rTMS for adolescents: Safety and efficacy considerations

Department of Psychiatry and Behavioral Sciences, The School of Medicine, Johns Hopkins University, 600 N. Wolfe St. Baltimore, MD 21287, USA.
Psychiatry Research (Impact Factor: 2.68). 04/2010; 177(3):280-5. DOI: 10.1016/j.psychres.2010.03.004
Source: PubMed

ABSTRACT In light of both the FDA's clearance of repetitive transcranial magnetic stimulation (rTMS) for adult major depressive disorder and concerns about safety and efficacy of existing antidepressant therapies for adolescent depression, there is increasing interest in rTMS as a novel treatment for adolescent depression. We reviewed English-language studies using rTMS in persons under the age of 18, yielding 6 published reports. Because rTMS is typically delivered at or above 1 Hz for psychiatric indications, our search was confined to these frequencies. Also included are studies involving rTMS above 1 Hz for non-psychiatric indications. Articles were retrieved from the MEDLINE database. There were 19 reported subjects under age 18 who have been administered rTMS at a frequency above 1 Hz: 10 for major depression, 5 for spastic cerebral palsy and 4 for epilepsia partialis continua. We found that most subjects responded favorably to rTMS and no adverse events have been reported. However data are insufficient for drawing firm conclusions about safety and efficacy. Further studies of rTMS as a treatment for adolescent depression are warranted.

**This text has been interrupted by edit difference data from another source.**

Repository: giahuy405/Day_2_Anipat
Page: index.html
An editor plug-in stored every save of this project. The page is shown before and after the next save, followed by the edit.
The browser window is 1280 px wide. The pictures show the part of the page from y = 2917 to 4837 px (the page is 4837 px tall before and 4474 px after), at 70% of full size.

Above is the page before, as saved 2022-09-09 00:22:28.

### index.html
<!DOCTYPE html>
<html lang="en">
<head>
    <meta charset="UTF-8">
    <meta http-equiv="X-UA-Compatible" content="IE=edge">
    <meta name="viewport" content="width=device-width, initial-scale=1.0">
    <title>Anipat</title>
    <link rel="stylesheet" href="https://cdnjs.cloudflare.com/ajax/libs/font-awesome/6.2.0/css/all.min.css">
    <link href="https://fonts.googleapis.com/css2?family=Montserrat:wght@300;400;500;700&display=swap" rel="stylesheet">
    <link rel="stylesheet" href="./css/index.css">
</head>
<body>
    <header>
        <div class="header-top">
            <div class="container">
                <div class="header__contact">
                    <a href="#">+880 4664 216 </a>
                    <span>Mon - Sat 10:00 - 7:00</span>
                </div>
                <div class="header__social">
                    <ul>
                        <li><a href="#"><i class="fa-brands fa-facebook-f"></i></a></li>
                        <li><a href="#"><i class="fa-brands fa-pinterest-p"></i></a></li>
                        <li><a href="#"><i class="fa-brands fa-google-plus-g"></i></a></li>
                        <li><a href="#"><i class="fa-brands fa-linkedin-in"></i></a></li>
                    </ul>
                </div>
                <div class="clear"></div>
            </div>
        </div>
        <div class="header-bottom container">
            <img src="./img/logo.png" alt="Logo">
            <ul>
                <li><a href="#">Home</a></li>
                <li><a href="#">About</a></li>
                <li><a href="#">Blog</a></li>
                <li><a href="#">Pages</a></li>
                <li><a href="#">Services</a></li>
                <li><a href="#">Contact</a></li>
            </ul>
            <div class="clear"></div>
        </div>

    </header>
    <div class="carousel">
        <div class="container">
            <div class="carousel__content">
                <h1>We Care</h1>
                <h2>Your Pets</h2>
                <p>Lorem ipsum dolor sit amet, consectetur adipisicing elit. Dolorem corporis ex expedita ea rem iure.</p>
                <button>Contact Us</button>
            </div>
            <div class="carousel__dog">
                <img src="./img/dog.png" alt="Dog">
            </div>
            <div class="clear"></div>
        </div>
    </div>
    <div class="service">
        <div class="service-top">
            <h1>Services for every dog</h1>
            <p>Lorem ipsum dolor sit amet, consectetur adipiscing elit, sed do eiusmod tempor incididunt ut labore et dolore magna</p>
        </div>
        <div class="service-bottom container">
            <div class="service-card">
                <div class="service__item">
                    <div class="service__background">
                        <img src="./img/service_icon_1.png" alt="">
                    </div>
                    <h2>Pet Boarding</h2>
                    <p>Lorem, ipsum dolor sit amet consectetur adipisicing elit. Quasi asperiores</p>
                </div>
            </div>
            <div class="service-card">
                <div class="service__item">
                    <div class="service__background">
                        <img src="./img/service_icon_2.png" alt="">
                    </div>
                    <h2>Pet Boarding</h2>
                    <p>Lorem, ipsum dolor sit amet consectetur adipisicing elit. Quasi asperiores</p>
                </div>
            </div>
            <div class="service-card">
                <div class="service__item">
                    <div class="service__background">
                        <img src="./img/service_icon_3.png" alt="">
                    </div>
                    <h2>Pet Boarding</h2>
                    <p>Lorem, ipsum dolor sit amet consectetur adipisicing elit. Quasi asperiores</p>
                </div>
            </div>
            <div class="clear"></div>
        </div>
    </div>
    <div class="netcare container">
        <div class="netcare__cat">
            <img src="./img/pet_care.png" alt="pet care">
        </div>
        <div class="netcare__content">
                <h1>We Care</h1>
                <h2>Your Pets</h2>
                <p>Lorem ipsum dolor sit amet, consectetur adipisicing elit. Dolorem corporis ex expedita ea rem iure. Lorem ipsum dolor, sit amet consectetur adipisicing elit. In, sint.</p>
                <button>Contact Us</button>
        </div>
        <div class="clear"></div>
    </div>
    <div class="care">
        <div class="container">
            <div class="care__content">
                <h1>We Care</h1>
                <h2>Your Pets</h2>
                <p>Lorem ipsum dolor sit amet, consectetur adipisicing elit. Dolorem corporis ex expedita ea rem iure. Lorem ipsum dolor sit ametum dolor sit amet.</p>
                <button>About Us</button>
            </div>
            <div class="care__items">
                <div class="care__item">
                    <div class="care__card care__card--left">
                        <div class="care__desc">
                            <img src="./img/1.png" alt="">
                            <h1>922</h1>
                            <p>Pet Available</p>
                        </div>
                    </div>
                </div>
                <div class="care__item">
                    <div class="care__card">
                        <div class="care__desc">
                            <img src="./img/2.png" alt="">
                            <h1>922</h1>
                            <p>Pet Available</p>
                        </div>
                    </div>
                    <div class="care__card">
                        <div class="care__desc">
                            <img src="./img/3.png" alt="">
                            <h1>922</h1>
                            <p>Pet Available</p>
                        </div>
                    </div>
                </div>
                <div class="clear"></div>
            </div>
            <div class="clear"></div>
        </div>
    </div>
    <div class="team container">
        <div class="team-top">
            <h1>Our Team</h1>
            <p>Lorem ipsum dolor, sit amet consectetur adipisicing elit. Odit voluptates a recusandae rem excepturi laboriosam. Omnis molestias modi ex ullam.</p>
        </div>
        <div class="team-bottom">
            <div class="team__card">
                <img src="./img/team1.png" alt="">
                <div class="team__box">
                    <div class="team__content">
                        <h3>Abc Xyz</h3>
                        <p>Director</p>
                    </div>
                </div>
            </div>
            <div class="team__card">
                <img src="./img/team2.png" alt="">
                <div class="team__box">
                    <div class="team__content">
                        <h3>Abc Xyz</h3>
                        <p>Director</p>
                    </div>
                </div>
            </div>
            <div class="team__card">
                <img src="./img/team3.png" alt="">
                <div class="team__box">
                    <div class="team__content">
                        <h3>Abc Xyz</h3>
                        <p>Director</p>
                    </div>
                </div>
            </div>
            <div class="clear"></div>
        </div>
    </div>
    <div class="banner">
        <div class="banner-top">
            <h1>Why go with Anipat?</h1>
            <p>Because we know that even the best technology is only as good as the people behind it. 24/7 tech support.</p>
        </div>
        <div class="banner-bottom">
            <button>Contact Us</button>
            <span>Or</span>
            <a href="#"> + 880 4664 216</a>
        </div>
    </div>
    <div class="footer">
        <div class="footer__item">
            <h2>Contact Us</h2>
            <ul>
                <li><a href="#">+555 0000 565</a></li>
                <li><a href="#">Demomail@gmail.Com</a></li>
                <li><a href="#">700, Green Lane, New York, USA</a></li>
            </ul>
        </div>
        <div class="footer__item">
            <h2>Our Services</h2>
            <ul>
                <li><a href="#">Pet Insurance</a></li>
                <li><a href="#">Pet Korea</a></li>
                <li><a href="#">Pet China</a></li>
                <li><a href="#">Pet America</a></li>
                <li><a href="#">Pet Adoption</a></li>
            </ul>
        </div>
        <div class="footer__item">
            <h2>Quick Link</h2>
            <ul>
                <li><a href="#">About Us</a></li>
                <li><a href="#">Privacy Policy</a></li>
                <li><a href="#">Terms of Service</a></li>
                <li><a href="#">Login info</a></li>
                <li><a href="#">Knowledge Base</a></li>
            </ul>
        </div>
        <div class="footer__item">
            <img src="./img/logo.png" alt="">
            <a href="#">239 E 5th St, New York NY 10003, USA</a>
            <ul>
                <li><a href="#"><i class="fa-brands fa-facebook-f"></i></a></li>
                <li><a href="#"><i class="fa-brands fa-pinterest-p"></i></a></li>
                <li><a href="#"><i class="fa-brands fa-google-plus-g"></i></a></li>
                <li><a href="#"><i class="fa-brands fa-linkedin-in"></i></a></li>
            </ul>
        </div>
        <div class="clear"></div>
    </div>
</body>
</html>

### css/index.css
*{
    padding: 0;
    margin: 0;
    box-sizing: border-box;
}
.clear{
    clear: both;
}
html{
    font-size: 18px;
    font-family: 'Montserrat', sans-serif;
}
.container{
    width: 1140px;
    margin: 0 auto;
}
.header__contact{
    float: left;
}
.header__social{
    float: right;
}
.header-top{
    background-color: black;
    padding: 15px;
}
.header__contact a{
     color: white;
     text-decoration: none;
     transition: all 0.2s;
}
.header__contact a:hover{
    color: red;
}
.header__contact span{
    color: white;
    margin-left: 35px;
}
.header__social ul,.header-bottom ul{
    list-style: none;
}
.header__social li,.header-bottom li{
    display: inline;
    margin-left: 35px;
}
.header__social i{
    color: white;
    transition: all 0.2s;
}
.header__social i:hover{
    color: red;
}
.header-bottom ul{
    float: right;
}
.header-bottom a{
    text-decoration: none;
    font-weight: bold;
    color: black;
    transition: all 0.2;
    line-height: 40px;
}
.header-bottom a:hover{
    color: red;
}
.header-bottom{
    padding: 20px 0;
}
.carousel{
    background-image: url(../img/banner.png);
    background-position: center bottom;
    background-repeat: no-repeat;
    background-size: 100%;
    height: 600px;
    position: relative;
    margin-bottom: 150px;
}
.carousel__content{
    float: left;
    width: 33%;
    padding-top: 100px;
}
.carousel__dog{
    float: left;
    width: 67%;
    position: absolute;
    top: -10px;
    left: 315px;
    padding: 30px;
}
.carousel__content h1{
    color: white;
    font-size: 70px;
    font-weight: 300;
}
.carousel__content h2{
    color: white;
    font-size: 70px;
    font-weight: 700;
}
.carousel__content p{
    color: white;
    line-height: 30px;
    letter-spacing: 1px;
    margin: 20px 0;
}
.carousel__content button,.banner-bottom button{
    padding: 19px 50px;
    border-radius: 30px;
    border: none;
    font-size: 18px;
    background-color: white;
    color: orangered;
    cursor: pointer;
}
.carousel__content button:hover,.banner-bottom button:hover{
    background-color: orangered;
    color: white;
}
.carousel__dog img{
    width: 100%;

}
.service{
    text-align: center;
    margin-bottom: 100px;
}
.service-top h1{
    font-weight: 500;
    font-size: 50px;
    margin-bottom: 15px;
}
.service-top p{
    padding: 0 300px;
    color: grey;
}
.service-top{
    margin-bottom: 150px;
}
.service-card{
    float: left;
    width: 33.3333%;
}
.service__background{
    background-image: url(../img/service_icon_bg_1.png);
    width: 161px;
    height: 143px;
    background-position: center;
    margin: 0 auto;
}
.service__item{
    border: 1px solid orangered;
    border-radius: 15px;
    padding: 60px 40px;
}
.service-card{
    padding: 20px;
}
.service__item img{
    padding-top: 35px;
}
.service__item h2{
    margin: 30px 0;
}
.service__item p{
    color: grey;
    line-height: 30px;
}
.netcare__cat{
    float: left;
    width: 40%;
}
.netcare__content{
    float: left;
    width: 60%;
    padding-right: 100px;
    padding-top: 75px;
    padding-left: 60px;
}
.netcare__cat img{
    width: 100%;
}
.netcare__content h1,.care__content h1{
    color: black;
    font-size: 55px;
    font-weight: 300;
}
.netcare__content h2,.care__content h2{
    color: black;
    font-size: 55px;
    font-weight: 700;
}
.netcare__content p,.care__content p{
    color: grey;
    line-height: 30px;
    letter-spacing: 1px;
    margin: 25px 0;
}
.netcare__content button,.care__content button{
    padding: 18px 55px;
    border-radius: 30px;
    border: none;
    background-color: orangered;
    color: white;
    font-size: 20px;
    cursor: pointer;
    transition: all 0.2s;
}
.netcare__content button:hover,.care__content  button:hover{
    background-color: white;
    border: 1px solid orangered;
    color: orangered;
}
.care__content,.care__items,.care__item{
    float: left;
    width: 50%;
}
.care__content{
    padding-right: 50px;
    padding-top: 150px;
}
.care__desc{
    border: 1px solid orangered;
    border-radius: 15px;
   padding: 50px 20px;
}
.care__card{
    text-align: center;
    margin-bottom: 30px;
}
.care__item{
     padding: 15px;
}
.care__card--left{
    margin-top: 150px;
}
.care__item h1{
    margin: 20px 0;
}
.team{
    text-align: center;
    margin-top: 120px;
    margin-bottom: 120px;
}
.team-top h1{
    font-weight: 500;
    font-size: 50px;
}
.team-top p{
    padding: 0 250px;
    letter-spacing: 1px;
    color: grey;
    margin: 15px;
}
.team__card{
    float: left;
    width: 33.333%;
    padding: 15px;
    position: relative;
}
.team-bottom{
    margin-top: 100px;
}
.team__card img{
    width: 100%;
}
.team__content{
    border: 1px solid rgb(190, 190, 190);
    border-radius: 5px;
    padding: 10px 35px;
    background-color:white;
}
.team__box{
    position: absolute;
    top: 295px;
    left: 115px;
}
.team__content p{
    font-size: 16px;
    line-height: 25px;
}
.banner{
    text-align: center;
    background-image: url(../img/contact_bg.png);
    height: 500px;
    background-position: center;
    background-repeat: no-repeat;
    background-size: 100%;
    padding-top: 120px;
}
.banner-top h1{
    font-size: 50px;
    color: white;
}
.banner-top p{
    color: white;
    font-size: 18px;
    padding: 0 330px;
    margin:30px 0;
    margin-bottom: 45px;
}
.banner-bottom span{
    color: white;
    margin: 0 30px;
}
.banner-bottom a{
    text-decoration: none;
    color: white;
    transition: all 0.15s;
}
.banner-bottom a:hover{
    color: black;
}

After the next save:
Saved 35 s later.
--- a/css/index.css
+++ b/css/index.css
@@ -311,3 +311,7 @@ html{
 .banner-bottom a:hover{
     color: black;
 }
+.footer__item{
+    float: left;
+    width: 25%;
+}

  • Source
    [Show abstract] [Hide abstract]
    ABSTRACT: Magnetic seizure therapy (MST) has shown efficacy in adult patients with treatment-resistant depression with limited impairment in memory. To date, the use of MST in adolescent depression has not been reported. Here we describe the first successful use of MST in the treatment of an adolescent patient with refractory bipolar depression. This patient received MST in an ongoing open-label study for treatment-resistant major depression. Treatments employed a twin-coil MST apparatus, with the center of each coil placed over the frontal cortex (ie, each coil centered over F3 and F4). MST was applied at 100 Hz and 100% machine output at progressively increasing train durations. Depressive symptoms were assessed using the 24-item Hamilton Depression Rating Scale and cognitive function was assessed with a comprehensive neuropsychological battery. This adolescent patient achieved full remission of clinical symptoms after an acute course of 18 MST treatments and had no apparent cognitive decline, other than some autobiographical memory impairment that may or may not be related to the MST treatment. This case report suggests that MST may be a safe and well tolerated intervention for adolescents with treatment-resistant bipolar depression. Pilot studies to further evaluate the effectiveness and safety of MST in adolescents warrant consideration.
    Neuropsychiatric Disease and Treatment 01/2014; 10:2049-55. DOI:10.2147/NDT.S71056 · 2.15 Impact Factor
  • From Symptom to Synapse: A Neurocognitive Perspective on Clinical Psychology, 1 edited by J. Mohlman; T. Deckersbach; & A. Weissman, 01/2015: chapter 8: pages 211-246; Routledge.
  • [Show abstract] [Hide abstract]
    ABSTRACT: Noninvasive brain stimulation (NIBS) techniques such as transcranial magnetic stimulation (TMS) and transcranial current stimulation (tCS) have the potential to mitigate a variety of symptoms associated with neurological and psychiatric conditions, including stroke, cerebral palsy, autism, depression, and Tourette syndrome. While the safety of these modalities has been established in adults, there is a paucity of research assessing the safety of NIBS among children. To examine the existing literature regarding the safety of NIBS techniques in children and adolescents with neurologic and neuropsychiatric disorders. An electronic search was performed on online databases for studies using NIBS in individuals less than 18 years of age. Non-English publications, diagnostic studies, electroconvulsive therapy, single/dual pulse TMS studies, and reviews were excluded. Adverse events reported in the studies were carefully examined and synthesized to understand the safety and tolerability of NIBS among children and adolescents. The data from 48 studies involving more than 513 children/adolescents (2.5-17.8 years of age) indicate that the side effects of NIBS were, in general, mild and transient [TMS: headache (11.5%), scalp discomfort (2.5%), twitching (1.2%), mood changes (1.2%), fatigue (0.9%), tinnitus (0.6%); tCS: tingling (11.5%), itching (5.8%), redness (4.7%), scalp discomfort (3.1%)] with relatively few serious adverse events. Our findings indicate that both repetitive TMS and tCS are safe modalities in children and adolescents with various neurological conditions, especially when safety guidelines are followed. The incidence of adverse events appears to be similar to that observed in adults; however, further studies with longer treatment and follow-up periods are needed to better understand the benefits and tolerance of long-term use of NIBS in children. Copyright © 2014 Elsevier Inc. All rights reserved.
    Brain Stimulation 10/2014; 8(1). DOI:10.1016/j.brs.2014.10.012 · 5.43 Impact Factor